● **INFORMATION GIVEN**:

# # #

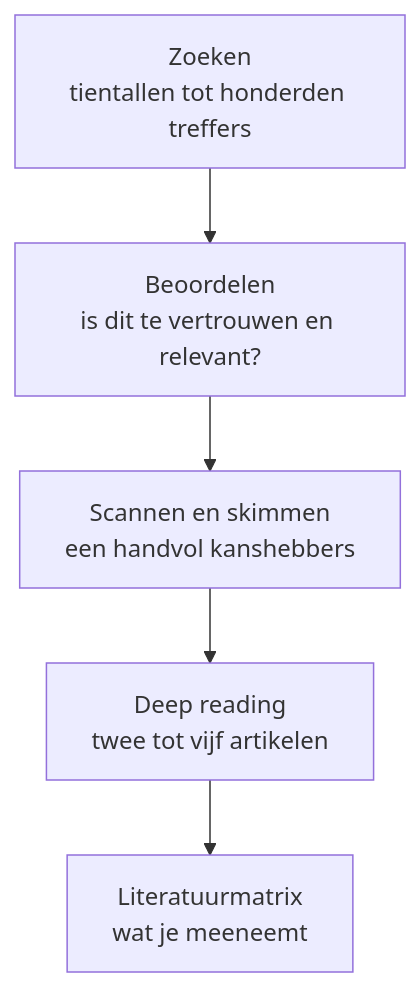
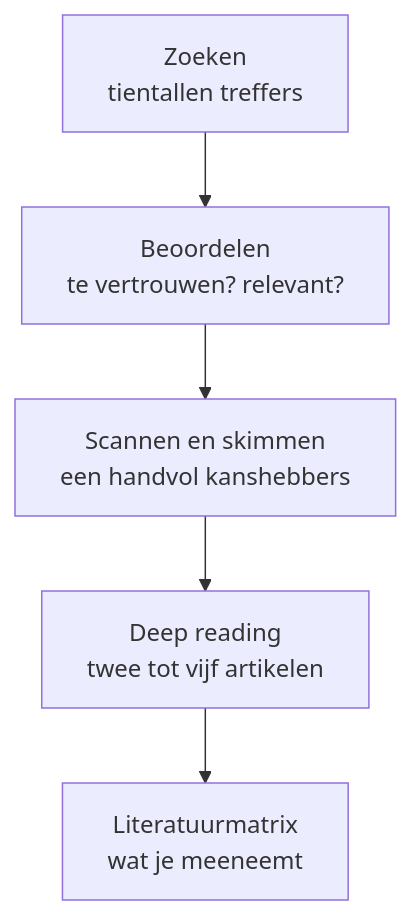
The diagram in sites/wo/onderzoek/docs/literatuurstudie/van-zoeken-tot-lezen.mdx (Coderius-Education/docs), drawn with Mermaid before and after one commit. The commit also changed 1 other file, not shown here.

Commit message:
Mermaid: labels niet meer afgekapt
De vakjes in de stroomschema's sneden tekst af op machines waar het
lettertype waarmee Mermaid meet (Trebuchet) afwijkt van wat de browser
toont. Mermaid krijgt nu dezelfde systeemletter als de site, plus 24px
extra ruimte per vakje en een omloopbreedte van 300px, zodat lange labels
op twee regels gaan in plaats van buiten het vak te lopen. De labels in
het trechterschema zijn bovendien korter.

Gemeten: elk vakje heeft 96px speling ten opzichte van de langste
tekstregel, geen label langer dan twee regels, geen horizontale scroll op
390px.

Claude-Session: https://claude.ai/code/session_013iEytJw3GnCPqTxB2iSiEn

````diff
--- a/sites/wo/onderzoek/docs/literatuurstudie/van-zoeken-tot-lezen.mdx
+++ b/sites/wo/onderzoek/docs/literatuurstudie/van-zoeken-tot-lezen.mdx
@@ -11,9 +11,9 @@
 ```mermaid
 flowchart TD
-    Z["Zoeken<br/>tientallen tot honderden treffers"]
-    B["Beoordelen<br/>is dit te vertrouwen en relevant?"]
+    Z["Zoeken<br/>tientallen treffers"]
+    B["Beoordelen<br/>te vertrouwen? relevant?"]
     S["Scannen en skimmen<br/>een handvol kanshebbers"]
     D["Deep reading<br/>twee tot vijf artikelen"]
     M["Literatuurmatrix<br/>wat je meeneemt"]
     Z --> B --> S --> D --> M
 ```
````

# # #

● **REQUIRED ACTION**: Look through the material for "docs". Copy each line that has it.

● **ANSWER SPACE**:
The diagram in sites/wo/onderzoek/docs/literatuurstudie/van-zoeken-tot-lezen.mdx (Coderius-Education/docs), drawn with Mermaid before and after one commit. The commit also changed 1 other file, not shown here.
--- a/sites/wo/onderzoek/docs/literatuurstudie/van-zoeken-tot-lezen.mdx
+++ b/sites/wo/onderzoek/docs/literatuurstudie/van-zoeken-tot-lezen.mdx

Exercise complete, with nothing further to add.